Early 924 road tests showed 0-60 mph times in the 11-12-second range, top speed of around 110 mph, and fuel economy of 20-22 miles per gallon. These weren’t sensational figures, but they weren’t bad for a well-tuned 2.0-liter four in a small, adequately equipped 2+2. In a comparison test with the rival Alfa Romeo Alfetta GT and Datsun 280Z, Road & Track gave the nod to the 924, even though the Z went for $3000 less in base trim. The editors loved the Porsche on the track and praised its balance, flat cornering, and light, fast steering. It’s important to note, however, that the car driven by R&T’s editors had all the chassis options, and that the magazine did not think as highly of the standard-issue 924.

Road & Track had two big gripes: a rather buzzy engine and a jouncy ride with lots of thumping over rough surfaces.
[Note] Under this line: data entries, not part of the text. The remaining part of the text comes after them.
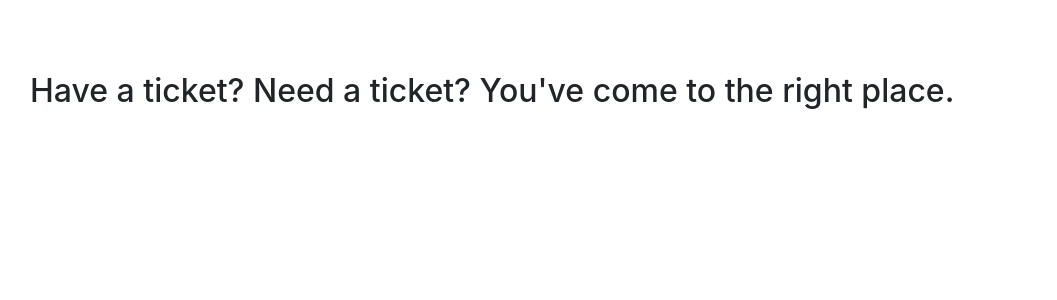
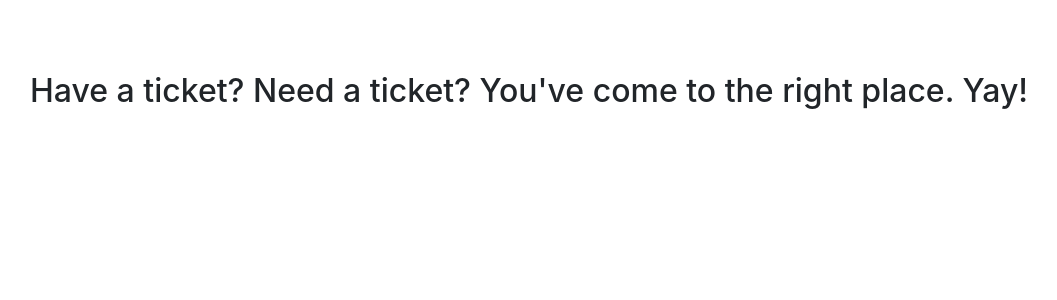
Before and after one commit to jalenjjbr/djangostock, a Django app: page / in a window 1280 px wide. Shown: the part 56-356 px from the top of the page, without its empty margins (55-1112 px from the left). Run offline with Django 3.2, Linux system fonts and the light colour scheme; some libraries are stand-ins or nearby versions.

Commit message:
Added text to Home.html to test Heroku push

```diff
--- a/quotes/templates/home.html
+++ b/quotes/templates/home.html
@@ -4,7 +4,7 @@
 
 <br/>
 <br/>
-<h2>Have a ticket?  Need a ticket?  You've come to the right place.</h2>
+<h2>Have a ticket?  Need a ticket?  You've come to the right place.  Yay!</h2>
 
 
 
```
Also changed, not shown: db.sqlite3, quotes/migrations/0002_auto_20200305_1654.py (added).
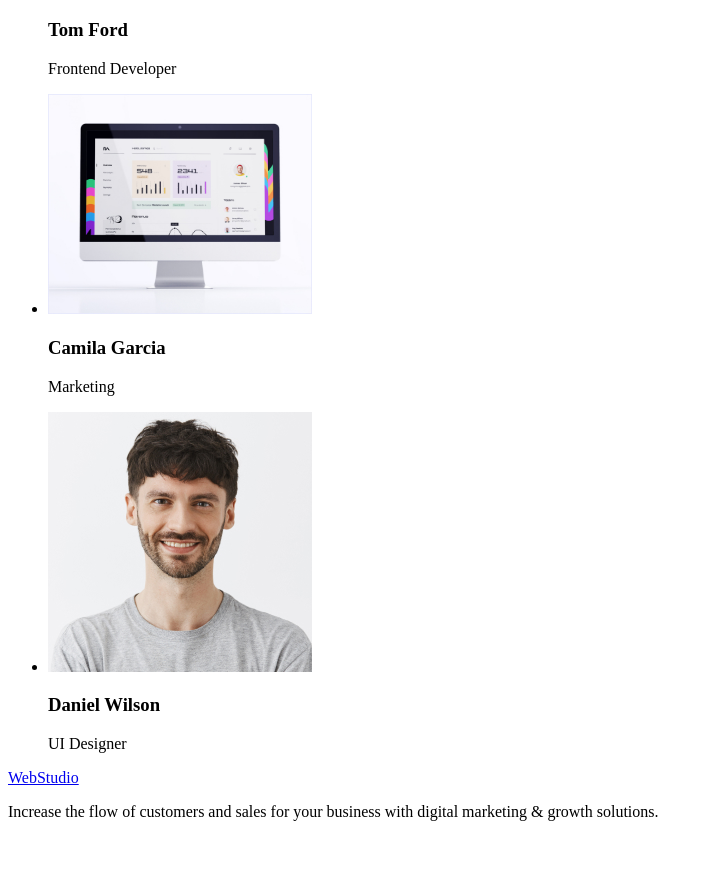
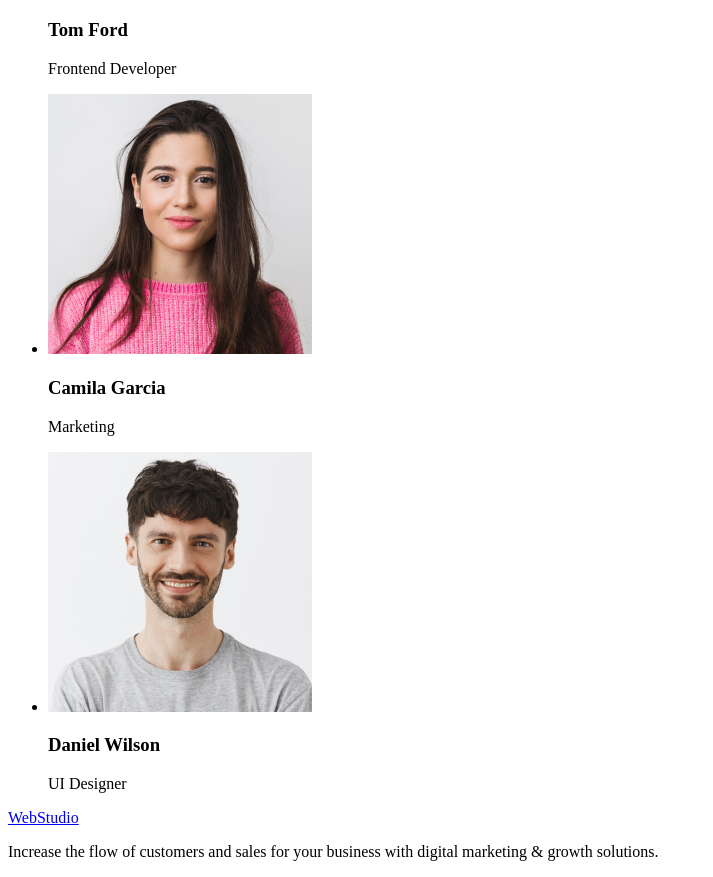
Before and after one commit to OlegShinka/goit-NEWmarkup-hw-01, a plain HTML site: page index.html in a window 1280 px wide. Shown: the part 2212-3089 px from the top of the page, without its empty margins (0-713 px from the left). Before the commit the page ends 3049 px from the top, so only its background shows below. Drawn offline with Linux system fonts and the light colour scheme; files whose address does not match are found by name.

Commit message:
fix path img Camilla

```diff
--- a/index.html
+++ b/index.html
@@ -82,7 +82,8 @@
                     <p>Frontend Developer</p>
                 </li>
                 <li>
-                    <img src="./images/img1.jpg" alt="Camilla" width="264" />
+                    <img src="/Users/macbookair/Documents/GitHub/goit-newMarkup-hw/images/camila.jpg" alt="Camilla"
+                        width="264" />
                     <h3>Camila Garcia</h3>
                     <p>Marketing</p>
                 </li>
```
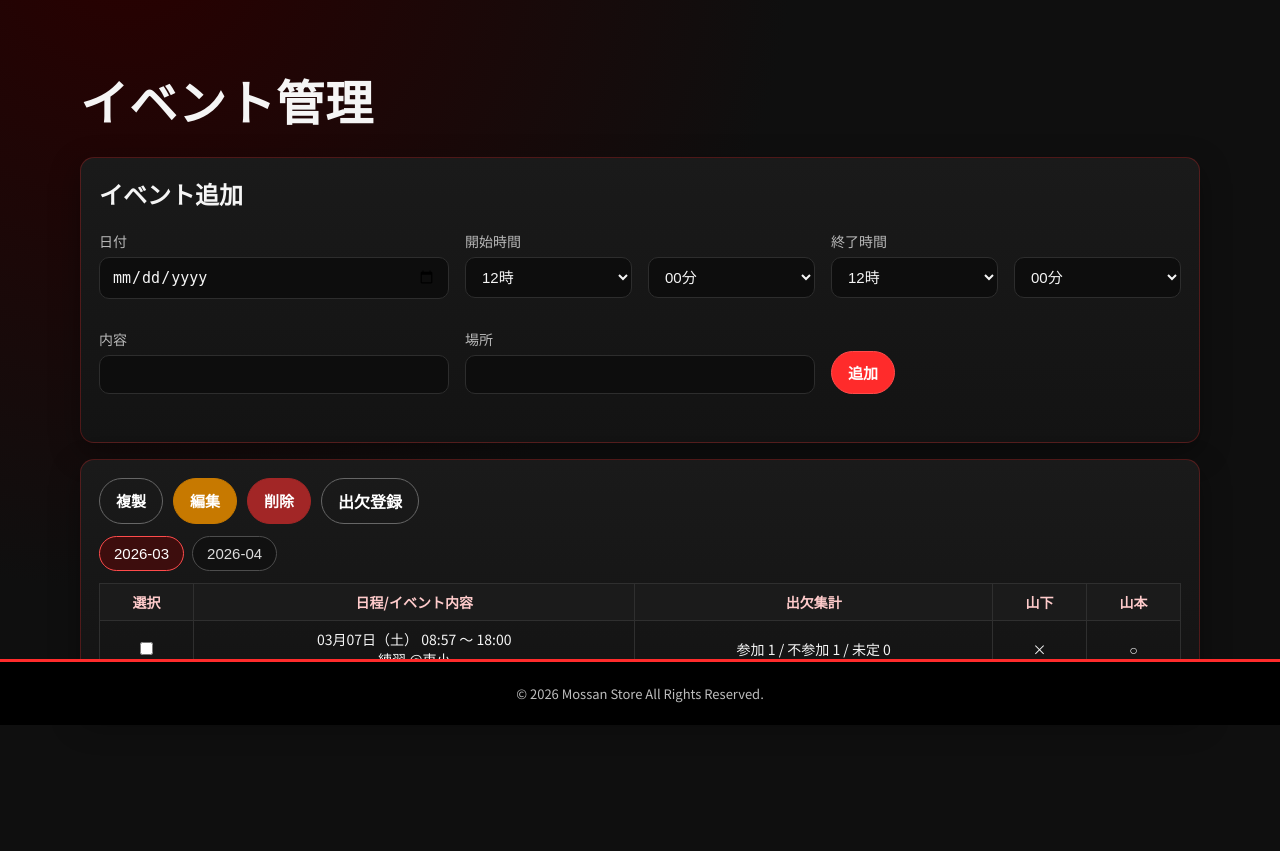
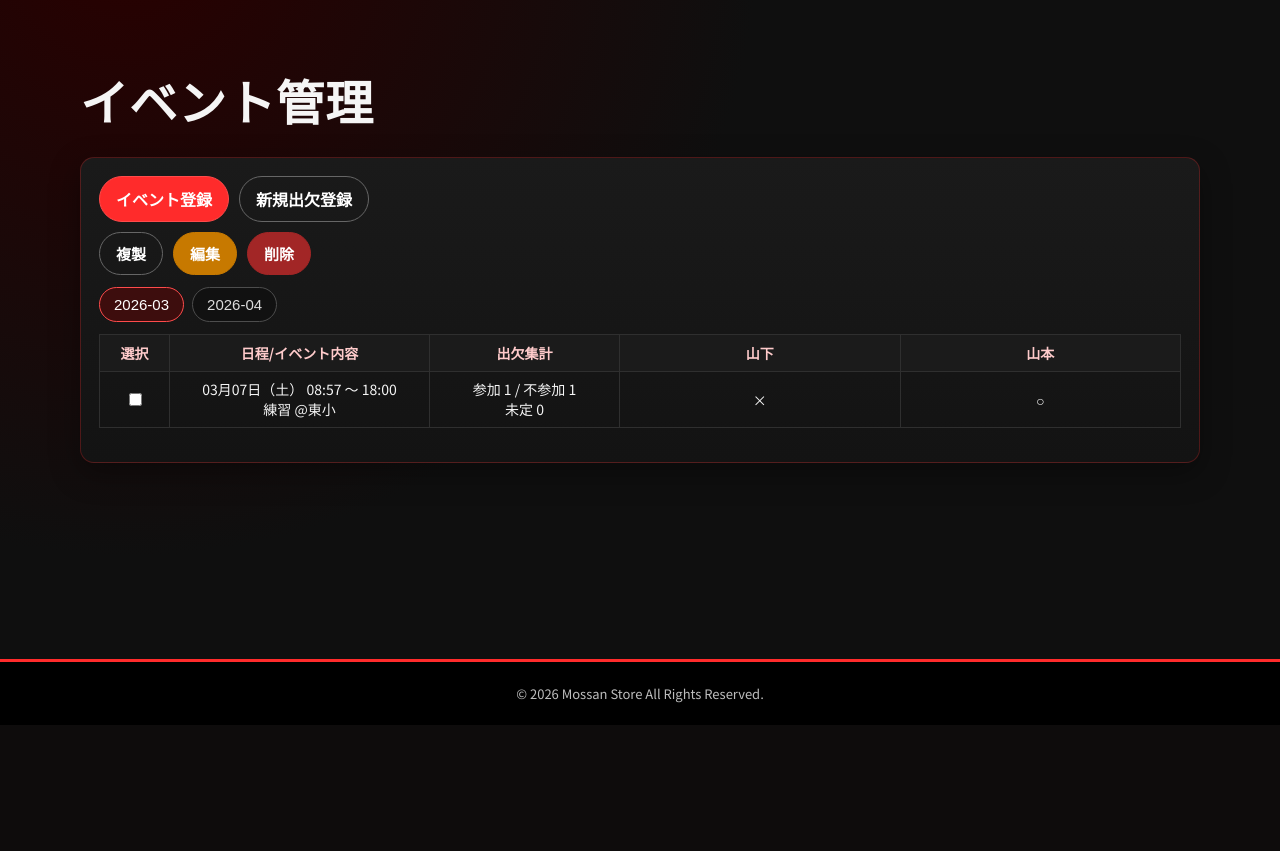
Before and after one commit to ryosuke0612/mossan-store, a Flask app: page /app in a window 1280 px wide. Shown: the part 75-926 px from the top of the page. After the commit the page ends 800 px from the top, so only its background shows below. Run offline with Flask 3, Linux system fonts and the light colour scheme; the visitor is signed in with stand-in values (Sample User, id 1); data comes from the database, SQL or seed files in the repository.

Commit message:
codex イベント一覧表修正とイベント登録ページを別にする

```diff
--- a/app.py
+++ b/app.py
@@ -356,9 +356,12 @@ def index():
     )
 
 
-@app.route("/add", methods=["POST"])
+@app.route("/add", methods=["GET", "POST"])
 @login_required
 def add_match():
+    if request.method == "GET":
+        return render_template("add.html")
+
     start_time = build_time_from_form("start_time")
     end_time = build_time_from_form("end_time")
     if not is_valid_10min_time(start_time) or not is_valid_10min_time(end_time):
--- a/templates/index.html
+++ b/templates/index.html
@@ -27,6 +27,34 @@
 .month-pane { display: none; }
 .month-pane.active { display: block; }
 .inline-check { width: auto; }
+.events-table .col-select {
+  width: 70px;
+  min-width: 70px;
+}
+.events-table .col-event {
+  width: 260px;
+  min-width: 260px;
+}
+.events-table .col-summary {
+  width: 190px;
+  min-width: 190px;
+}
+.events-table .event-lines,
+.events-table .summary-lines {
+  line-height: 1.4;
+  white-space: normal;
+}
+.action-rows {
+  display: flex;
+  flex-direction: column;
+  gap: 10px;
+  margin-bottom: 12px;
+}
+.action-row {
+  display: flex;
+  gap: 10px;
+  flex-wrap: wrap;
+}
 </style>
 {% endblock %}
 
@@ -34,65 +62,17 @@
 <h1 class="page-title">イベント管理</h1>
 
 <section class="panel">
-  <h2 style="margin-top:0;">イベント追加</h2>
-  <form method="POST" action="/add">
-    <div class="grid-3">
-      <div class="field">
-        <label>日付</label>
-        <input type="date" name="date" required>
+  <form method="POST" action="/matches/action">
+    <div class="action-rows">
+      <div class="action-row">
+        <a href="/add" class="btn">イベント登録</a>
+        <a id="attendance-month-link" href="/attendance/month" class="btn secondary">新規出欠登録</a>
       </div>
-      <div class="field">
-        <label>開始時間</label>
-        <div class="grid-2">
-          <select name="start_time_hour" required>
-            {% for h in range(24) %}
-            <option value="{{ h }}" {% if h == 12 %}selected{% endif %}>{{ "%02d"|format(h) }}時</option>
-            {% endfor %}
-          </select>
-          <select name="start_time_minute" required>
-            {% for m in range(0, 60, 10) %}
-            <option value="{{ m }}" {% if m == 0 %}selected{% endif %}>{{ "%02d"|format(m) }}分</option>
-            {% endfor %}
-          </select>
-        </div>
+      <div class="action-row">
+        <button type="submit" name="action" value="duplicate" class="btn secondary">複製</button>
+        <button type="submit" name="action" value="edit" class="btn warning">編集</button>
+        <button type="submit" name="action" value="delete" class="btn danger" onclick="return confirm('選択したイベントを削除しますか？');">削除</button>
       </div>
-      <div class="field">
-        <label>終了時間</label>
-        <div class="grid-2">
-          <select name="end_time_hour" required>
-            {% for h in range(24) %}
-            <option value="{{ h }}" {% if h == 12 %}selected{% endif %}>{{ "%02d"|format(h) }}時</option>
-            {% endfor %}
-          </select>
-          <select name="end_time_minute" required>
-            {% for m in range(0, 60, 10) %}
-            <option value="{{ m }}" {% if m == 0 %}selected{% endif %}>{{ "%02d"|format(m) }}分</option>
-            {% endfor %}
-          </select>
-        </div>
-      </div>
-      <div class="field">
-        <label>内容</label>
-        <input type="text" name="opponent" required>
-      </div>
-      <div class="field">
-        <label>場所</label>
-        <input type="text" name="place" required>
-      </div>
-      <div class="field" style="display:flex; align-items:flex-end;">
-        <button class="btn" type="submit">追加</button>
-      </div>
-    </div>
-  </form>
-</section>
-
-<section class="panel">
-  <form method="POST" action="/matches/action">
-    <div class="btn-row" style="margin-bottom:12px; flex-wrap:nowrap;">
-      <button type="submit" name="action" value="duplicate" class="btn secondary">複製</button>
-      <button type="submit" name="action" value="edit" class="btn warning">編集</button>
-      <button type="submit" name="action" value="delete" class="btn danger" onclick="return confirm('選択したイベントを削除しますか？');">削除</button>
-      <a id="attendance-month-link" href="/attendance/month" class="btn secondary">出欠登録</a>
     </div>
 
     {% if months %}
@@ -106,12 +86,12 @@
     <div class="month-pane {% if loop.first %}active{% endif %}" data-pane="{{ month }}">
       {% if month_data.get(month) and month_data[month]|length > 0 %}
       <div class="table-wrap">
-        <table>
+        <table class="events-table">
           <thead>
             <tr>
-              <th>選択</th>
-              <th>日程/イベント内容</th>
-              <th>出欠集計</th>
+              <th class="col-select">選択</th>
+              <th class="col-event">日程/イベント内容</th>
+              <th class="col-summary">出欠集計</th>
               {% for member in members %}
               <th>{{ member }}</th>
               {% endfor %}
@@ -120,12 +100,12 @@
           <tbody>
             {% for e in month_data.get(month, []) %}
             <tr>
-              <td><input class="inline-check" type="checkbox" name="selected_ids" value="{{ e['id'] }}"></td>
-              <td>
+              <td class="col-select"><input class="inline-check" type="checkbox" name="selected_ids" value="{{ e['id'] }}"></td>
+              <td class="col-event event-lines">
                 <div>{{ e["date_label"] }} {{ e["start_time"] }} 〜 {{ e["end_time"] }}</div>
                 <div>{{ e["opponent"] }} @{{ e["place"] }}</div>
               </td>
-              <td>
+              <td class="col-summary summary-lines">
                 {% set ns = namespace(join_count=0, absent_count=0, undecided_count=0) %}
                 {% for member in members %}
                 {% set status = attendance_dict.get((e["id"], member), "") %}
@@ -137,7 +117,8 @@
                 {% set ns.undecided_count = ns.undecided_count + 1 %}
                 {% endif %}
                 {% endfor %}
-                参加 {{ ns.join_count }} / 不参加 {{ ns.absent_count }} / 未定 {{ ns.undecided_count }}
+                <div>参加 {{ ns.join_count }} / 不参加 {{ ns.absent_count }}</div>
+                <div>未定 {{ ns.undecided_count }}</div>
               </td>
               {% for member in members %}
               {% set status = attendance_dict.get((e["id"], member), "") %}
```
Also changed, not shown: templates/add.html (added, +61 -0 lines).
Over time, though, Porsche would apply its customary corrective balms.

European 924s were quicker and more flexible than American ones, particularly after the five-speed option, a Getrag unit, arrived for ’78. By mid-1977, Porsche had partly attended to lackluster U.S. performance, bumping output to 110 horsepower (SAE net) via a higher-lift cam, larger intake valves, modified pistons, advanced timing, and higher 8.5:1 compression (as used with automatic-transmission models in the United States, Canada, and Japan). Of course, none of this affected running on 91-octane fuel.

Road & Track felt sure that the ’78 924 could best the Alfetta and 280Z: “The Porsche’s overall design, its interior layout and its handling are better. [It] looks great (especially with the optional alloy wheels), its seating is as comfortable as a well worn Gucci loafer and the car sticks to the road like chewing gum on the bottom of a theater seat.”

Porsche 924 rear view
This Porsche 924 is equipped with optional alloy wheels and rear wiper.

Check out the complete story of Porsche cars, including these fabulous models:

Porsche 356

Porsche 911

Porsche 914

Porsche 924, 944, 968

Porsche 928

Porsche 959

Porsche Boxster

Porsche Cayenne

Porsche Cayman

For Porsche prices and reviews from the auto editors of Consumer Guide, see:

  • Porsche new cars
  • Porsche used cars
  • 2007 Porsche 911
  • 1999-2006 Porsche 911
  • 1995-1998 Porsche 911